Constitution and creates a civil cause of action allowing him
to file a lawsuit, he should identify that statute in his
second problem with plaintiff's complaint is that he has
not identified a party that he can sue. Neither the state of
Wisconsin nor the Wisconsin Department of Corrections can be
sued for constitutional violations. Thomas v.
Illinois, 697 F.3d 612, 613-14 (7th Cir. 2012). Rather,
plaintiff must sue the individual officials who are
responsible for the unlawful conduct.
municipal government such as Chippewa County can be sued for
violating the Constitution, but only if the county has a
policy that caused the violation. Monell v. Dept. of
Social Services of the City of New York, 436 U.S. 658
(1978). In this case, plaintiff not only failed to identify a
county policy, but he also failed to explain how the county
or any other entity or person is involved in decisions
regarding his pension. If plaintiff chooses to file an
amended complaint, he must include information explaining how
each defendant is involved in allegedly violating his rights.
ORDERED that plaintiff Donald Newell's complaint is
DISMISSED WITHOUT PREJUDICE for his failure to provide fair
notice of his claims. Plaintiff may have until August 8,
2017, to file an amended complaint that corrects the problems
discussed in this order. If plaintiff does not respond by

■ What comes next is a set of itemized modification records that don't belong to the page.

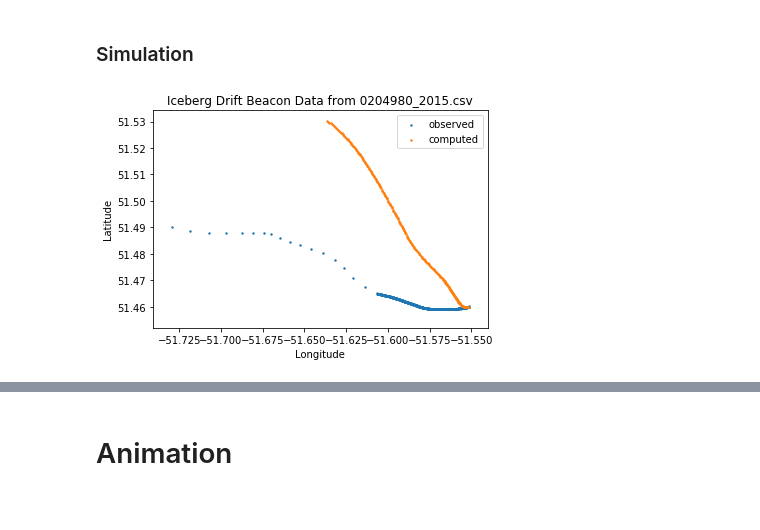
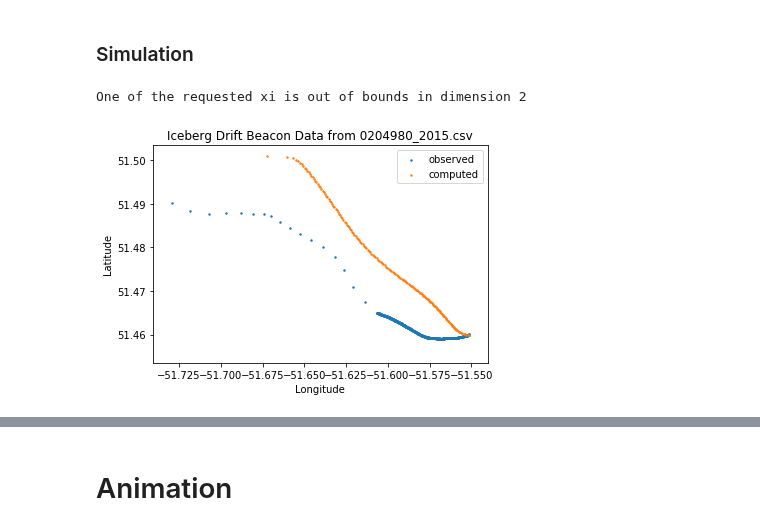
Before and after one commit to evankielley/IceDEF, a Jupyter notebook: notebooks/drift_simulator.ipynb, the cells around one changed output, grey strips where cells are left out. Cells and saved outputs as stored; diff of their text form; code cells hidden in the pictures.

Commit message:
minor changes and minimization over drag coeffs with upper bounds of 100

```diff
--- a/notebooks/drift_simulator.ipynb
+++ b/notebooks/drift_simulator.ipynb
@@ -88,19 +88,21 @@ nt = int(tdelta_secs//dt)
 # %%
 berg = iceberg.clone_iceberg_state(ref_berg)
 
 sim = drift_simulation.DriftSimulation(berg, ocean_data, atm_data, drift)
 
-#sim.euler(dt,nt)
+sim.berg.Cda = 22.47098877
+sim.berg.Cdw = 10.25368618
 sim.rk2(dt, nt)
 
 # Plot
 
 plt.scatter(ref_berg.history['X'], ref_berg.history['Y'], s=2, label='observed')
 plt.scatter(sim.history['x'], sim.history['y'], s=2, label='computed')
 plt.title('Iceberg Drift Beacon Data from 0204980_2015.csv')
 plt.xlabel('Longitude')
 plt.ylabel('Latitude')
 plt.legend()
 plt.show()
 # %% [output]
+One of the requested xi is out of bounds in dimension 2
-[figure, old version]
+[figure, new version]
```
Also changed, not shown: parts of 8 cells of this notebook.
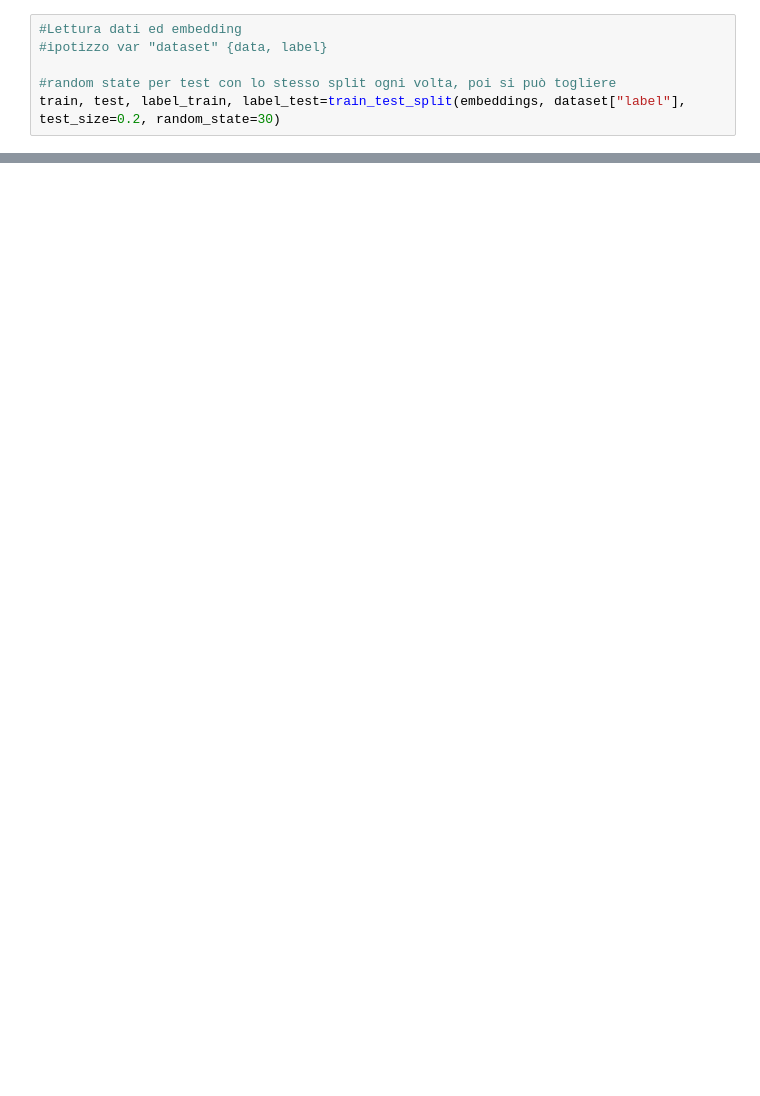
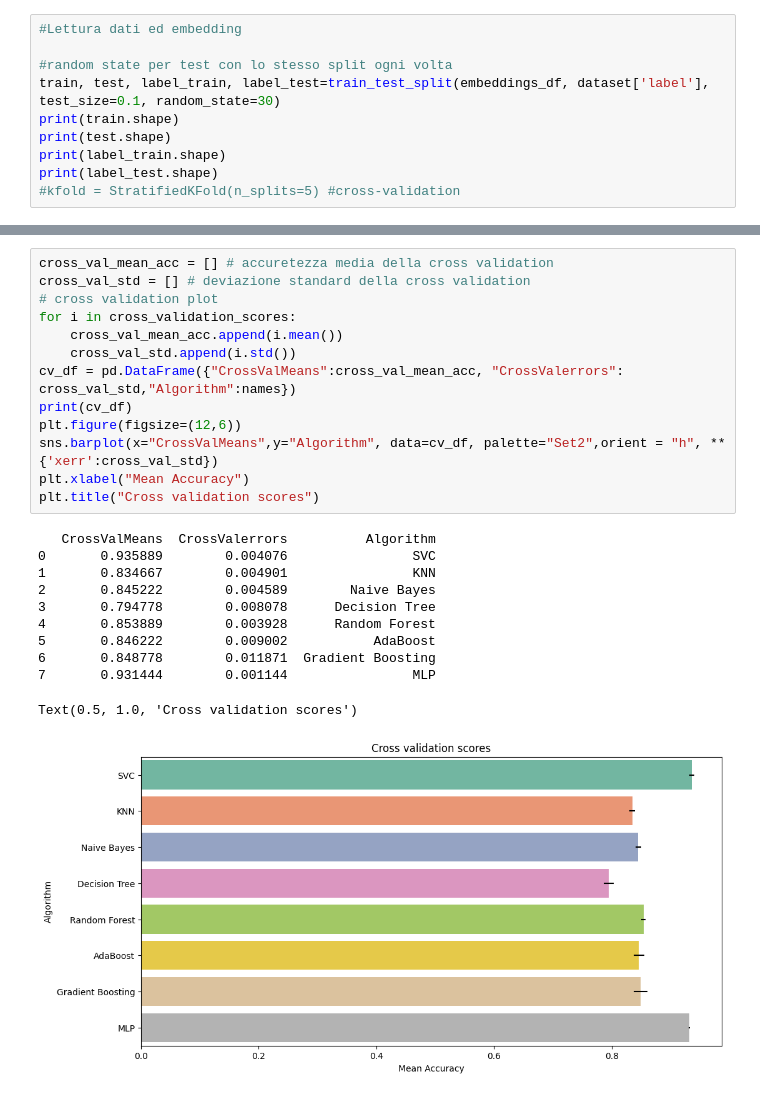
Before and after one commit to S1107327/datascience, a Jupyter notebook: ClassAndCluster.ipynb, the cells around one changed output, grey strips where cells are left out. Drawn from its saved outputs; the diff is of its cells as text; blank space fills up the shorter version.

```diff
--- a/ClassAndCluster.ipynb
+++ b/ClassAndCluster.ipynb
@@ -52,6 +116,10 @@ for name in domain_names:
 # %%
 #Lettura dati ed embedding
-#ipotizzo var "dataset" {data, label}
 
-#random state per test con lo stesso split ogni volta, poi si può togliere
-train, test, label_train, label_test=train_test_split(embeddings, dataset["label"], test_size=0.2, random_state=30)
+#random state per test con lo stesso split ogni volta
+train, test, label_train, label_test=train_test_split(embeddings_df, dataset['label'], test_size=0.1, random_state=30)
+print(train.shape)
+print(test.shape)
+print(label_train.shape)
+print(label_test.shape)
+#kfold = StratifiedKFold(n_splits=5) #cross-validation
@@ -150,0 +255,25 @@ MLP. Accuracy: 0.936
+# %%
+cross_val_mean_acc = [] # accuretezza media della cross validation
+cross_val_std = [] # deviazione standard della cross validation
+# cross validation plot
+for i in cross_validation_scores:
+    cross_val_mean_acc.append(i.mean())
+    cross_val_std.append(i.std())
+cv_df = pd.DataFrame({"CrossValMeans":cross_val_mean_acc, "CrossValerrors": cross_val_std,"Algorithm":names})
+print(cv_df)
+plt.figure(figsize=(12,6))
+sns.barplot(x="CrossValMeans",y="Algorithm", data=cv_df, palette="Set2",orient = "h", **{'xerr':cross_val_std})
+plt.xlabel("Mean Accuracy")
+plt.title("Cross validation scores")
+# %% [output]
+   CrossValMeans  CrossValerrors          Algorithm
+0       0.935889        0.004076                SVC
+1       0.834667        0.004901                KNN
+2       0.845222        0.004589        Naive Bayes
+3       0.794778        0.008078      Decision Tree
+4       0.853889        0.003928      Random Forest
+5       0.846222        0.009002           AdaBoost
+6       0.848778        0.011871  Gradient Boosting
+7       0.931444        0.001144                MLP
+Text(0.5, 1.0, 'Cross validation scores')
+[figure, added]
```
Also changed, not shown: parts of 13 cells of this notebook, 3 other files.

August 8, 2017, I will dismiss the complaint with prejudice,
direct the clerk of ...